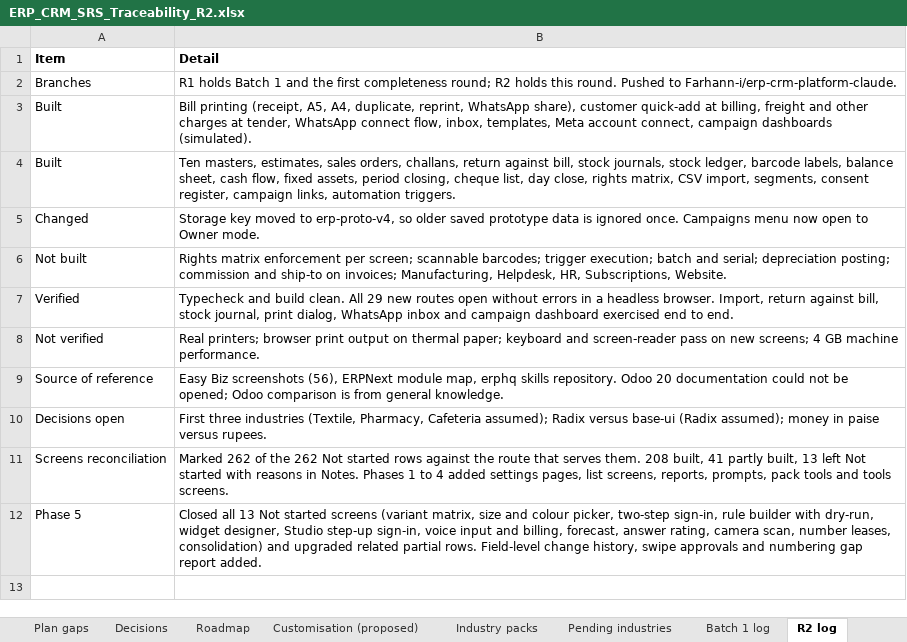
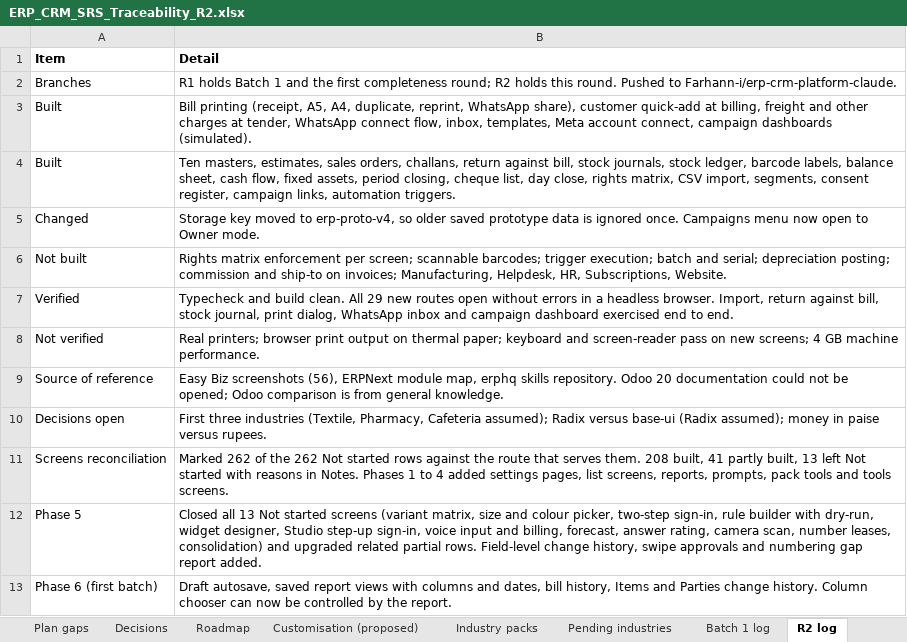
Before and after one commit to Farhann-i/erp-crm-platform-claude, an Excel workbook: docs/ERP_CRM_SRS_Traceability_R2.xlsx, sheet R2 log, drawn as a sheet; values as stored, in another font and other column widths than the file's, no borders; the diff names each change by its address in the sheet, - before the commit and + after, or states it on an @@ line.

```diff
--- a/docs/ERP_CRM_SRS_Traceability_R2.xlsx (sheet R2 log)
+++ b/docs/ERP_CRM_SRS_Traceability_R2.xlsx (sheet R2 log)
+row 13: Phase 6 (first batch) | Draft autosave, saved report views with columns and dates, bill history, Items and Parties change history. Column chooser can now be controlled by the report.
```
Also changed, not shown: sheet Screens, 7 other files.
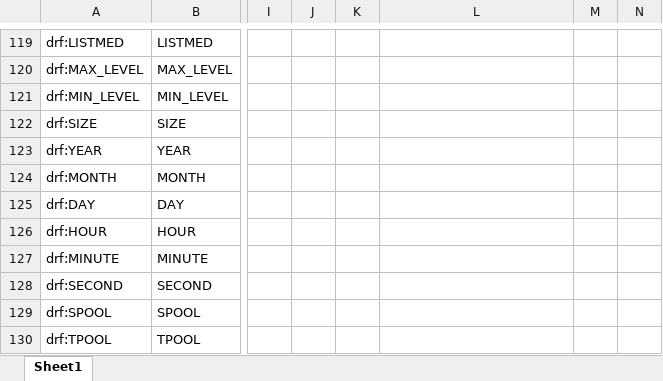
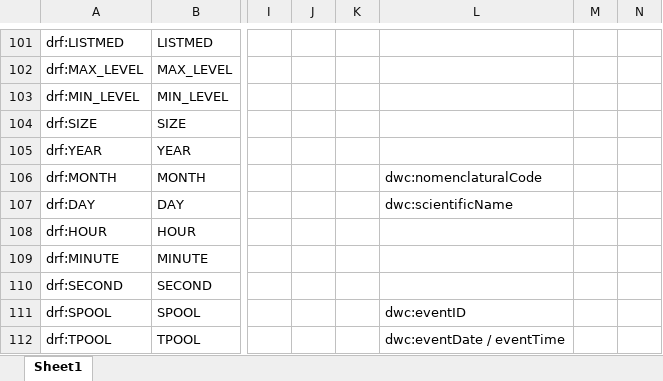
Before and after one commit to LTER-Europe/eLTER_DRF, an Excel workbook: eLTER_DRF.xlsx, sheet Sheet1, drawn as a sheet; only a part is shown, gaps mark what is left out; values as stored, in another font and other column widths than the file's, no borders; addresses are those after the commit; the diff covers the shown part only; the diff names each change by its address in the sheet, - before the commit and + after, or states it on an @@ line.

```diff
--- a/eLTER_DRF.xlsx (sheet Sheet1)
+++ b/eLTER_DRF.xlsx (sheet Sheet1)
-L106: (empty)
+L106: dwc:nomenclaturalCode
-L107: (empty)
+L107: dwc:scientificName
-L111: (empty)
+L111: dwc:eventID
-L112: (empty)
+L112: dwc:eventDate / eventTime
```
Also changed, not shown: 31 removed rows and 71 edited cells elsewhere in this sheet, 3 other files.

● **PROBLEM DETAILS**:
Count the lines in the records above that contain the word "changed", and give only the number.

● **EXPECTED ANSWER**:
2